While in case of Ravikiran, my online perception of him had tough time conforming with reality, in Arnab's case it was exact opposite. He came across exactly as he does on his blog. Enthusiastic, funny and eager to discuss diverse topics, he is as eloquent while discussing as his writing on his blog. He talked about a range of topics, which included Mithun, his latest post on terrorism and the trolls on his blog. Ganguly posts and their responses and behavioral characteristics of his trolls, who never fail to crack me up with their inability to process sarcasm and their angry-to-the-point-of-frothing-at-the-mouth responses were also dissected.

Michael had done a wonderful job at organisation. Beginning from the choice of the venue to minutiae like table signs, it was obvious that a lot of thought had gone into the organisation. The clinching evidence of course was Ravikiran’s birthday present. Along with a delicious cake with gold coin shaped chocolates on it, Michael had also got Ravikiran flushable wipes to reassure him that not all Americans are crazy and that the market here does offer a choice for those who are worried about America's 'toilet gap' with Japan.

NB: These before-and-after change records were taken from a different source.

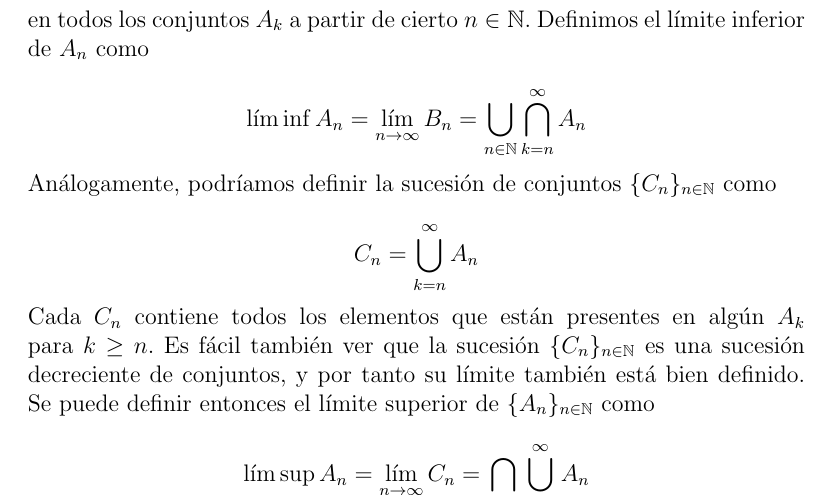
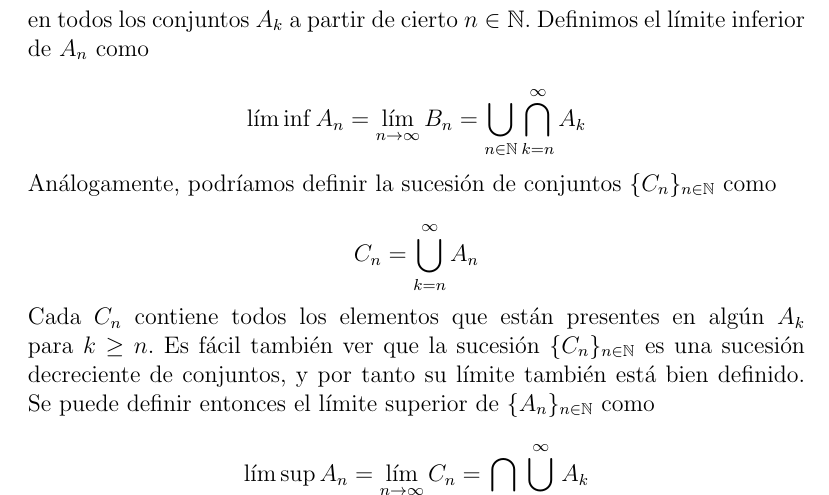
Before and after one commit to santidediego/Probabilidad-I-DGIIM, a LaTeX book (apuntes.tex): part of page 11 of 53, cut so that both start at the same text. Compiled offline with pdfLaTeX.

Commit message:
Corrección de subíndices

```diff
--- a/apuntes.tex
+++ b/apuntes.tex
@@ -85,7 +85,7 @@ $$ B_n = \bigcap_{k=n}^{\infty} A_k $$
 
 y este conjunto contiene aquellos elementos que están en \textbf{todos} los $A_k$ para $k \geq n$. Es fácil probar que la sucesión $\{B_n\}_{n\in\mathbb{N}}$ es una sucesión creciente de conjuntos, y por tanto se puede obtener el límite $\lim_{n\to\infty} B_n$. Informalmente, ese límite es un conjunto que contiene a todos los elementos de $A_n$ que están en todos los conjuntos $A_k$ a partir de cierto $n\in\mathbb{N}$. Definimos el límite inferior de $A_n$ como
 
-$$ \liminf A_n = \lim_{n\to\infty} B_n = \bigcup_{n\in\mathbb{N}} \bigcap_{k=n}^{\infty} A_n $$
+$$ \liminf A_n = \lim_{n\to\infty} B_n = \bigcup_{n\in\mathbb{N}} \bigcap_{k=n}^{\infty} A_k $$
 
 Análogamente, podríamos definir la sucesión de conjuntos $\{C_n\}_{n\in\mathbb{N}}$ como
 
@@ -93,7 +93,7 @@ $$ C_n = \bigcup_{k=n}^{\infty} A_n $$
 
 Cada $C_n$ contiene todos los elementos que están presentes en algún $A_k$ para $k \geq n$. Es fácil también ver que la sucesión $\{C_n\}_{n\in\mathbb{N}}$ es una sucesión decreciente de conjuntos, y por tanto su límite también está bien definido. Se puede definir entonces el límite superior de $\{A_n\}_{n\in\mathbb{N}}$ como
 
-$$ \limsup A_n = \lim_{n\to\infty} C_n = \bigcap_{n\in\mathbb{N}} \bigcup_{k=n}^{\infty} A_n $$
+$$ \limsup A_n = \lim_{n\to\infty} C_n = \bigcap_{n\in\mathbb{N}} \bigcup_{k=n}^{\infty} A_k $$
 
 Informalmente se puede pensar en este límite superior de $A_n$ como el conjunto de los elementos que están en infinitos conjuntos de la sucesión.\\
 
```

Michael regaled us with stories about cricket and the first match he had watched. He has blogged about it. His interest in cricket and his knowledge of the game is awe inspiring.

The most amazing feeling was when I realized that I felt surprisingly at home amongst bloggers whom I had never met before and some of whose blogs I hadn’t even followed. I suppose just the shared experience of blogging and having followed some prominent blogs is enough to feel that connection.
Ravikiran grinning as he shows off his birthday present

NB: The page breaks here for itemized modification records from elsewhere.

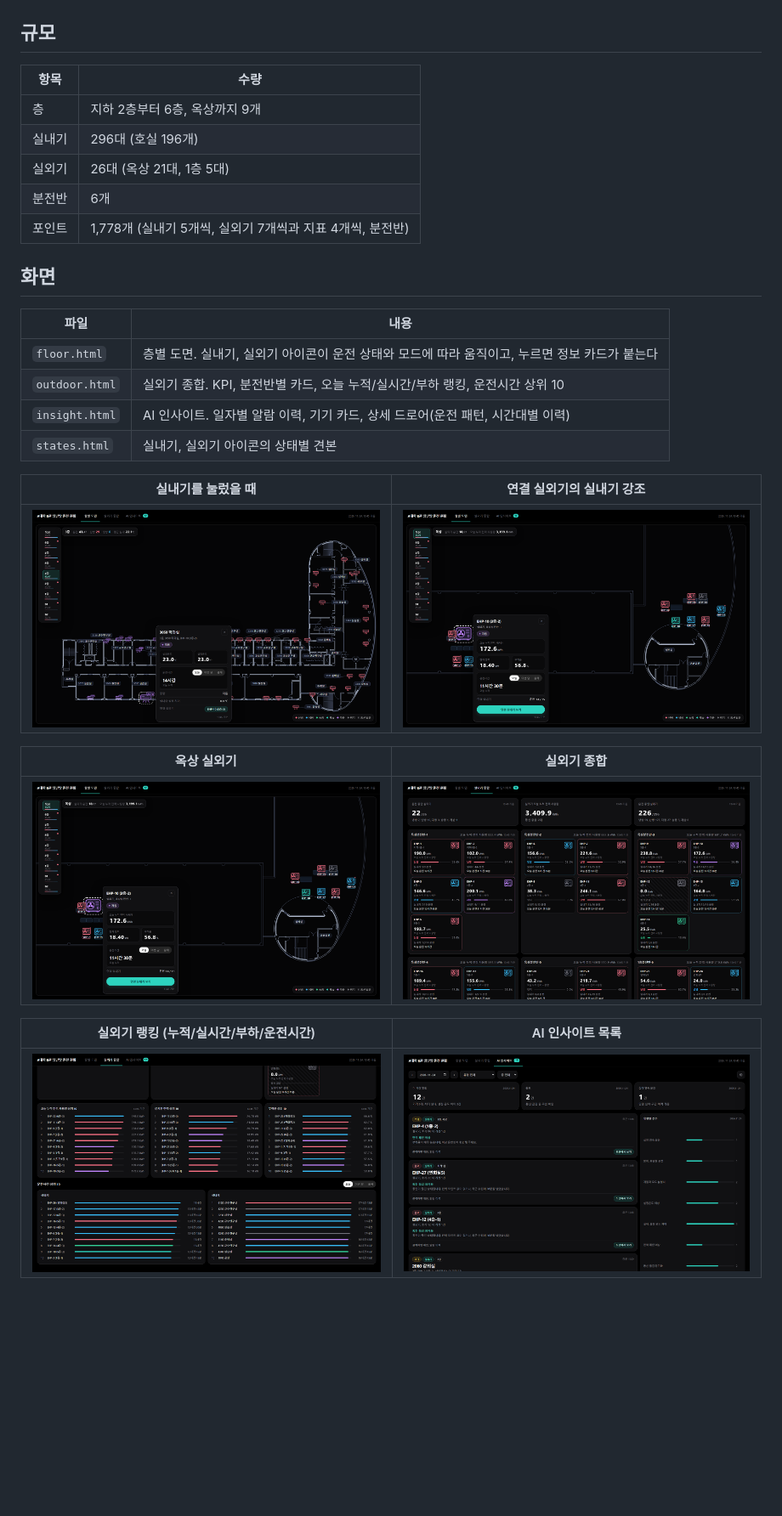
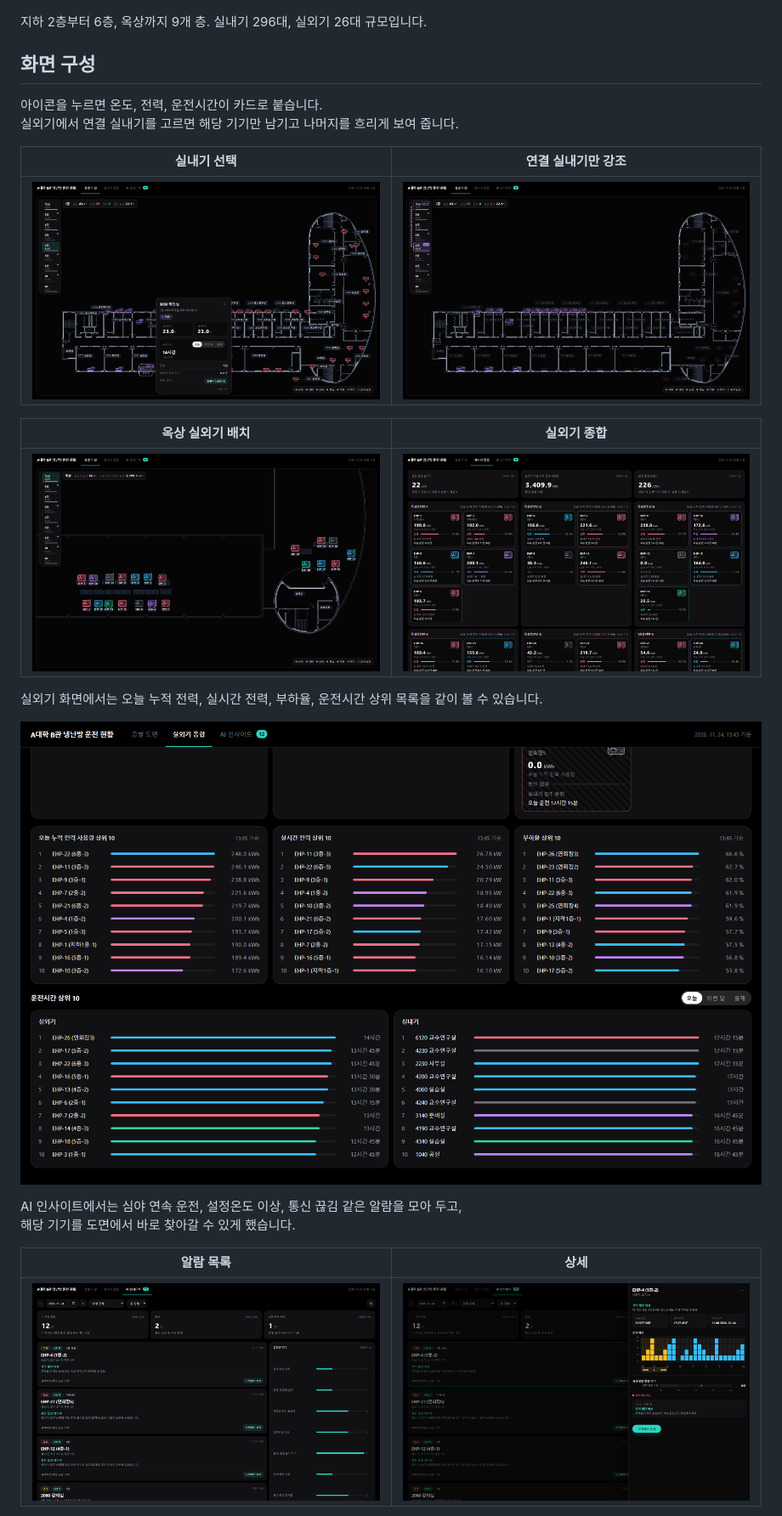
Before and after one commit to BOB-joosayo/campus-ehp-floor-monitor, a Markdown page: README.md, the part around one of its changes. Shown at 85% size. Drawn GitHub-style; pictures changed too: docs/v14-floor-highlight.png, docs/v14-floor-roof.png; blank space fills up the shorter version.

```diff
--- a/README.md
+++ b/README.md
@@ -14,34 +14,29 @@
 
 ![층별 도면](docs/v14-floor-3f.png)
 
-## 규모
+지하 2층부터 6층, 옥상까지 9개 층. 실내기 296대, 실외기 26대 규모입니다.
 
-| 항목 | 수량 |
-|---|---|
-| 층 | 지하 2층부터 6층, 옥상까지 9개 |
-| 실내기 | 296대 (호실 196개) |
-| 실외기 | 26대 (옥상 21대, 1층 5대) |
-| 분전반 | 6개 |
-| 포인트 | 1,778개 (실내기 5개씩, 실외기 7개씩과 지표 4개씩, 분전반) |
+## 화면 구성
 
-## 화면
+아이콘을 누르면 온도, 전력, 운전시간이 카드로 붙습니다.
+실외기에서 연결 실내기를 고르면 해당 기기만 남기고 나머지를 흐리게 보여 줍니다.
 
-| 파일 | 내용 |
-|---|---|
-| `floor.html` | 층별 도면. 실내기, 실외기 아이콘이 운전 상태와 모드에 따라 움직이고, 누르면 정보 카드가 붙는다 |
-| `outdoor.html` | 실외기 종합. KPI, 분전반별 카드, 오늘 누적/실시간/부하 랭킹, 운전시간 상위 10 |
-| `insight.html` | AI 인사이트. 일자별 알람 이력, 기기 카드, 상세 드로어(운전 패턴, 시간대별 이력) |
-| `states.html` | 실내기, 실외기 아이콘의 상태별 견본 |
-
-| 실내기를 눌렀을 때 | 연결 실외기의 실내기 강조 |
+| 실내기 선택 | 연결 실내기만 강조 |
 |---|---|
 | ![정보 카드](docs/v14-floor-card.png) | ![강조](docs/v14-floor-highlight.png) |
 
-| 옥상 실외기 | 실외기 종합 |
+| 옥상 실외기 배치 | 실외기 종합 |
 |---|---|
 | ![옥상](docs/v14-floor-roof.png) | ![실외기 종합](docs/v14-outdoor.png) |
 
-| 실외기 랭킹 (누적/실시간/부하/운전시간) | AI 인사이트 목록 |
+실외기 화면에서는 오늘 누적 전력, 실시간 전력, 부하율, 운전시간 상위 목록을 같이 볼 수 있습니다.
+
+![랭킹](docs/v14-outdoor-rank.png)
+
+AI 인사이트에서는 심야 연속 운전, 설정온도 이상, 통신 끊김 같은 알람을 모아 두고,
+해당 기기를 도면에서 바로 찾아갈 수 있게 했습니다.
+
+| 알람 목록 | 상세 |
 |---|---|
-| ![랭킹](docs/v14-outdoor-rank.png) | ![인사이트](docs/v14-insight.png) |
+| ![인사이트](docs/v14-insight.png) | ![상세](docs/v14-insight-detail.png) |
 
```
Also changed, not shown: other parts of README.md (+5 -110 lines).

I am thankful to Arzan for driving down to D.C. and bringing Ravikiran along with him. I had read Arzan's comments on Sepia Mutiny and loved the image of the bike as the header image on his blog. Arzan impressed me with his enthusiasm. He seemed genuinely upset with US Department of Motor Vehicles (DMV) as he recounted his experiences there. He has a blog post comparing Indian Regional Transport Office (RTO) with DMV.

Seema was the sole representative from the other half ;). We discovered that both of us are alumni of the same university. She has studied International Development. Given that there were very few Indians that I met at my university during my time there, it came as a nice surprise to meet an Indian alumna and that too at a bloggers’ meet. Piyush Gupta was the political junkie at the meet. He spoke animatedly about following the due process of law, corruption and sparred with Ravikiran regarding the need for primaries in the Indian political system. You could feel his intensity and passion and desire to do something about the state of affairs in India throughout the meet.

Eswaran, who commented on Ravikiran's blog during the longest comment controversy was curious to see me and Ravikiran interacting together. He semed well-versed with all the happenings in the blogosphere and I was surprised that he did not have a blog himself. He seemed to have followed almost all the blogs I had. Him, me and Arnab got extra time to spend together as we came together by the metro. Yourfan and Yourfan2, the two famous commenters on Arnab’s blog would have reason to be jealous of Eswaran. He stays in the same apartment complex as Arnab.

Unfortunately I didn't get a chance to interact much with Ujval, Vinay and the two Sunils. I hope that it happens at the next bloggers meet. Of course I wish to to interact through their blogs.

Thanks Michael and Arnab for organising this event and everybody else who attended the meet. Count me in for any subsequent meets. Finally in Amit’s words, ‘fun did come’ and I had nice time flirting with her at the meet.